┌─ Source data
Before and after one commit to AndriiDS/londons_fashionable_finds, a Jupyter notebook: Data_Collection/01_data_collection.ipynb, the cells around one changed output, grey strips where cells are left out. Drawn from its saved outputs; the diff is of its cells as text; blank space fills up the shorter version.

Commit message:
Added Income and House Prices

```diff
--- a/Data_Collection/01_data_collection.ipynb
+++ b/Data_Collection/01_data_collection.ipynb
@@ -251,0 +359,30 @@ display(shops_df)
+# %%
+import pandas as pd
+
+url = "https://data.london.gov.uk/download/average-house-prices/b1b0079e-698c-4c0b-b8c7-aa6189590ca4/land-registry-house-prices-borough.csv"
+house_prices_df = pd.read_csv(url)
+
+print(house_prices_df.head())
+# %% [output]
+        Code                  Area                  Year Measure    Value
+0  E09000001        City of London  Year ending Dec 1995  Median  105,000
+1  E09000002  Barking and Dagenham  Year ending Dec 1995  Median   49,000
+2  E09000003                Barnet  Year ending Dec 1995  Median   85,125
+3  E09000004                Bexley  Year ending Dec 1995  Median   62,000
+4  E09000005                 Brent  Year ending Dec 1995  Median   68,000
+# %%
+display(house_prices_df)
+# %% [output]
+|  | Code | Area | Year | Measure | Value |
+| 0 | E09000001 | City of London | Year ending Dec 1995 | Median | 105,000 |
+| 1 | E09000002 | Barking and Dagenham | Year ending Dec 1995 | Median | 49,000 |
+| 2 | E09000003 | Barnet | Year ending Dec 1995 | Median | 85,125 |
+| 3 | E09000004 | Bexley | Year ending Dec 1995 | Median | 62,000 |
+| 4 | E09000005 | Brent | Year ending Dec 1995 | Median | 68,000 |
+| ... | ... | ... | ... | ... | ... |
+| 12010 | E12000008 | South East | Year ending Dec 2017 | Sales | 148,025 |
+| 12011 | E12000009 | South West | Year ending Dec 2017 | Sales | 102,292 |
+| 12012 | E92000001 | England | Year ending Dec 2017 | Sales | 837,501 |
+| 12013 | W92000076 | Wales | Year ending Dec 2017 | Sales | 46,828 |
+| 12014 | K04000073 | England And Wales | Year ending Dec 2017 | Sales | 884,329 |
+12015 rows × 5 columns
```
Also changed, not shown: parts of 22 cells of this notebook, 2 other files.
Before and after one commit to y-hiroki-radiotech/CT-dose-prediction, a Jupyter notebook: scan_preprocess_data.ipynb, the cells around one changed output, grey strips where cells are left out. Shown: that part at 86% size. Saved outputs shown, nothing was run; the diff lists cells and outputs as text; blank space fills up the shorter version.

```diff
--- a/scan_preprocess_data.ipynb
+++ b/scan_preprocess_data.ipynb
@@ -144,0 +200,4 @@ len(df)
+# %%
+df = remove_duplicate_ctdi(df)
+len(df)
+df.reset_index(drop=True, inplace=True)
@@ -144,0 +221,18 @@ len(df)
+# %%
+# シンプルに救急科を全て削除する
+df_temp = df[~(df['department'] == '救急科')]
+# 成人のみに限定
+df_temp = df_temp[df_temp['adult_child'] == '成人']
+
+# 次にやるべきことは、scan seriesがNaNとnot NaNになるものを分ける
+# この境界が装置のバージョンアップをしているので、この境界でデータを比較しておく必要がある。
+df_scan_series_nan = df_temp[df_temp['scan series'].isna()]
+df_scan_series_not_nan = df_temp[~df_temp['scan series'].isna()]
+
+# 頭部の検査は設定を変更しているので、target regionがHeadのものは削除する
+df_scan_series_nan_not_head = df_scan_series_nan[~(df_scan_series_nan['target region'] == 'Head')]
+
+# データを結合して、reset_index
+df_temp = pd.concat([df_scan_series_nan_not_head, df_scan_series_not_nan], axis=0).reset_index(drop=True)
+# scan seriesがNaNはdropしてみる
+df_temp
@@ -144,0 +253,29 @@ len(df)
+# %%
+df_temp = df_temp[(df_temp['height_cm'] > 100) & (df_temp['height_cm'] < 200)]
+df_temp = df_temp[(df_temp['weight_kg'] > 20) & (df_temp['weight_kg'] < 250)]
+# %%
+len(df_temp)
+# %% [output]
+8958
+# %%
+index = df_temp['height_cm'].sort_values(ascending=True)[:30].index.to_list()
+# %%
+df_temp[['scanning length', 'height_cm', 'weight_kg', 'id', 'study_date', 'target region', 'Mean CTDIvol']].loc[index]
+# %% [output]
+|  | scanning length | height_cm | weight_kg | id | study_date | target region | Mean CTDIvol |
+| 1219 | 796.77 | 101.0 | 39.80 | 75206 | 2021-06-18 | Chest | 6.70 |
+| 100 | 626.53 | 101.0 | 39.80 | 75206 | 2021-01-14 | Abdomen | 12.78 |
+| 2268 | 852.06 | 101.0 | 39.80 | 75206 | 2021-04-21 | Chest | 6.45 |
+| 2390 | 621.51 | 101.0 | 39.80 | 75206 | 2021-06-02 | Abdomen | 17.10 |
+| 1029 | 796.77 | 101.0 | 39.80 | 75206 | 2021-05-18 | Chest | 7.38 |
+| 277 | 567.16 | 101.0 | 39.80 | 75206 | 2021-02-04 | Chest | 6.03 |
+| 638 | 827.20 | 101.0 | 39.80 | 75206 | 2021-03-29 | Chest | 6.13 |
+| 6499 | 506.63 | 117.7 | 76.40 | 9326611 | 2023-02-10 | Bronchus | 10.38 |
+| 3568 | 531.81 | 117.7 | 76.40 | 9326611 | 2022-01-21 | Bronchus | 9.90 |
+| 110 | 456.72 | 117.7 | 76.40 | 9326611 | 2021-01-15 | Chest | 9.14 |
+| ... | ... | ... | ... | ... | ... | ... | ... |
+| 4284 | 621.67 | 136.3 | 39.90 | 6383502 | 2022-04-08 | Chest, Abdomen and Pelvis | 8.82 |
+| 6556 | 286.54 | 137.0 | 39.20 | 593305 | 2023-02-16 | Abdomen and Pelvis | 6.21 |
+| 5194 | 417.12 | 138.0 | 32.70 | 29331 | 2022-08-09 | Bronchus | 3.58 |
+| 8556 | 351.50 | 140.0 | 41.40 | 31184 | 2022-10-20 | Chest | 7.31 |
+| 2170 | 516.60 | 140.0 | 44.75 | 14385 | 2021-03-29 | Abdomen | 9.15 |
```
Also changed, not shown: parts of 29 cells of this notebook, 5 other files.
└─
§ **Assignment**:
Each entry is to be output exactly as it was written.

§ **Exercise solution**:
Before and after one commit to AndriiDS/londons_fashionable_finds, a Jupyter notebook: Data_Collection/01_data_collection.ipynb, the cells around one changed output, grey strips where cells are left out. Drawn from its saved outputs; the diff is of its cells as text; blank space fills up the shorter version.

Commit message:
Added Income and House Prices

```diff
--- a/Data_Collection/01_data_collection.ipynb
+++ b/Data_Collection/01_data_collection.ipynb
@@ -251,0 +359,30 @@ display(shops_df)
+# %%
+import pandas as pd
+
+url = "https://data.london.gov.uk/download/average-house-prices/b1b0079e-698c-4c0b-b8c7-aa6189590ca4/land-registry-house-prices-borough.csv"
+house_prices_df = pd.read_csv(url)
+
+print(house_prices_df.head())
+# %% [output]
+        Code                  Area                  Year Measure    Value
+0  E09000001        City of London  Year ending Dec 1995  Median  105,000
+1  E09000002  Barking and Dagenham  Year ending Dec 1995  Median   49,000
+2  E09000003                Barnet  Year ending Dec 1995  Median   85,125
+3  E09000004                Bexley  Year ending Dec 1995  Median   62,000
+4  E09000005                 Brent  Year ending Dec 1995  Median   68,000
+# %%
+display(house_prices_df)
+# %% [output]
+|  | Code | Area | Year | Measure | Value |
+| 0 | E09000001 | City of London | Year ending Dec 1995 | Median | 105,000 |
+| 1 | E09000002 | Barking and Dagenham | Year ending Dec 1995 | Median | 49,000 |
+| 2 | E09000003 | Barnet | Year ending Dec 1995 | Median | 85,125 |
+| 3 | E09000004 | Bexley | Year ending Dec 1995 | Median | 62,000 |
+| 4 | E09000005 | Brent | Year ending Dec 1995 | Median | 68,000 |
+| ... | ... | ... | ... | ... | ... |
+| 12010 | E12000008 | South East | Year ending Dec 2017 | Sales | 148,025 |
+| 12011 | E12000009 | South West | Year ending Dec 2017 | Sales | 102,292 |
+| 12012 | E92000001 | England | Year ending Dec 2017 | Sales | 837,501 |
+| 12013 | W92000076 | Wales | Year ending Dec 2017 | Sales | 46,828 |
+| 12014 | K04000073 | England And Wales | Year ending Dec 2017 | Sales | 884,329 |
+12015 rows × 5 columns
```
Also changed, not shown: parts of 22 cells of this notebook, 2 other files.
Before and after one commit to y-hiroki-radiotech/CT-dose-prediction, a Jupyter notebook: scan_preprocess_data.ipynb, the cells around one changed output, grey strips where cells are left out. Shown: that part at 86% size. Saved outputs shown, nothing was run; the diff lists cells and outputs as text; blank space fills up the shorter version.

```diff
--- a/scan_preprocess_data.ipynb
+++ b/scan_preprocess_data.ipynb
@@ -144,0 +200,4 @@ len(df)
+# %%
+df = remove_duplicate_ctdi(df)
+len(df)
+df.reset_index(drop=True, inplace=True)
@@ -144,0 +221,18 @@ len(df)
+# %%
+# シンプルに救急科を全て削除する
+df_temp = df[~(df['department'] == '救急科')]
+# 成人のみに限定
+df_temp = df_temp[df_temp['adult_child'] == '成人']
+
+# 次にやるべきことは、scan seriesがNaNとnot NaNになるものを分ける
+# この境界が装置のバージョンアップをしているので、この境界でデータを比較しておく必要がある。
+df_scan_series_nan = df_temp[df_temp['scan series'].isna()]
+df_scan_series_not_nan = df_temp[~df_temp['scan series'].isna()]
+
+# 頭部の検査は設定を変更しているので、target regionがHeadのものは削除する
+df_scan_series_nan_not_head = df_scan_series_nan[~(df_scan_series_nan['target region'] == 'Head')]
+
+# データを結合して、reset_index
+df_temp = pd.concat([df_scan_series_nan_not_head, df_scan_series_not_nan], axis=0).reset_index(drop=True)
+# scan seriesがNaNはdropしてみる
+df_temp
@@ -144,0 +253,29 @@ len(df)
+# %%
+df_temp = df_temp[(df_temp['height_cm'] > 100) & (df_temp['height_cm'] < 200)]
+df_temp = df_temp[(df_temp['weight_kg'] > 20) & (df_temp['weight_kg'] < 250)]
+# %%
+len(df_temp)
+# %% [output]
+8958
+# %%
+index = df_temp['height_cm'].sort_values(ascending=True)[:30].index.to_list()
+# %%
+df_temp[['scanning length', 'height_cm', 'weight_kg', 'id', 'study_date', 'target region', 'Mean CTDIvol']].loc[index]
+# %% [output]
+|  | scanning length | height_cm | weight_kg | id | study_date | target region | Mean CTDIvol |
+| 1219 | 796.77 | 101.0 | 39.80 | 75206 | 2021-06-18 | Chest | 6.70 |
+| 100 | 626.53 | 101.0 | 39.80 | 75206 | 2021-01-14 | Abdomen | 12.78 |
+| 2268 | 852.06 | 101.0 | 39.80 | 75206 | 2021-04-21 | Chest | 6.45 |
+| 2390 | 621.51 | 101.0 | 39.80 | 75206 | 2021-06-02 | Abdomen | 17.10 |
+| 1029 | 796.77 | 101.0 | 39.80 | 75206 | 2021-05-18 | Chest | 7.38 |
+| 277 | 567.16 | 101.0 | 39.80 | 75206 | 2021-02-04 | Chest | 6.03 |
+| 638 | 827.20 | 101.0 | 39.80 | 75206 | 2021-03-29 | Chest | 6.13 |
+| 6499 | 506.63 | 117.7 | 76.40 | 9326611 | 2023-02-10 | Bronchus | 10.38 |
+| 3568 | 531.81 | 117.7 | 76.40 | 9326611 | 2022-01-21 | Bronchus | 9.90 |
+| 110 | 456.72 | 117.7 | 76.40 | 9326611 | 2021-01-15 | Chest | 9.14 |
+| ... | ... | ... | ... | ... | ... | ... | ... |
+| 4284 | 621.67 | 136.3 | 39.90 | 6383502 | 2022-04-08 | Chest, Abdomen and Pelvis | 8.82 |
+| 6556 | 286.54 | 137.0 | 39.20 | 593305 | 2023-02-16 | Abdomen and Pelvis | 6.21 |
+| 5194 | 417.12 | 138.0 | 32.70 | 29331 | 2022-08-09 | Bronchus | 3.58 |
+| 8556 | 351.50 | 140.0 | 41.40 | 31184 | 2022-10-20 | Chest | 7.31 |
+| 2170 | 516.60 | 140.0 | 44.75 | 14385 | 2021-03-29 | Abdomen | 9.15 |
```
Also changed, not shown: parts of 29 cells of this notebook, 5 other files.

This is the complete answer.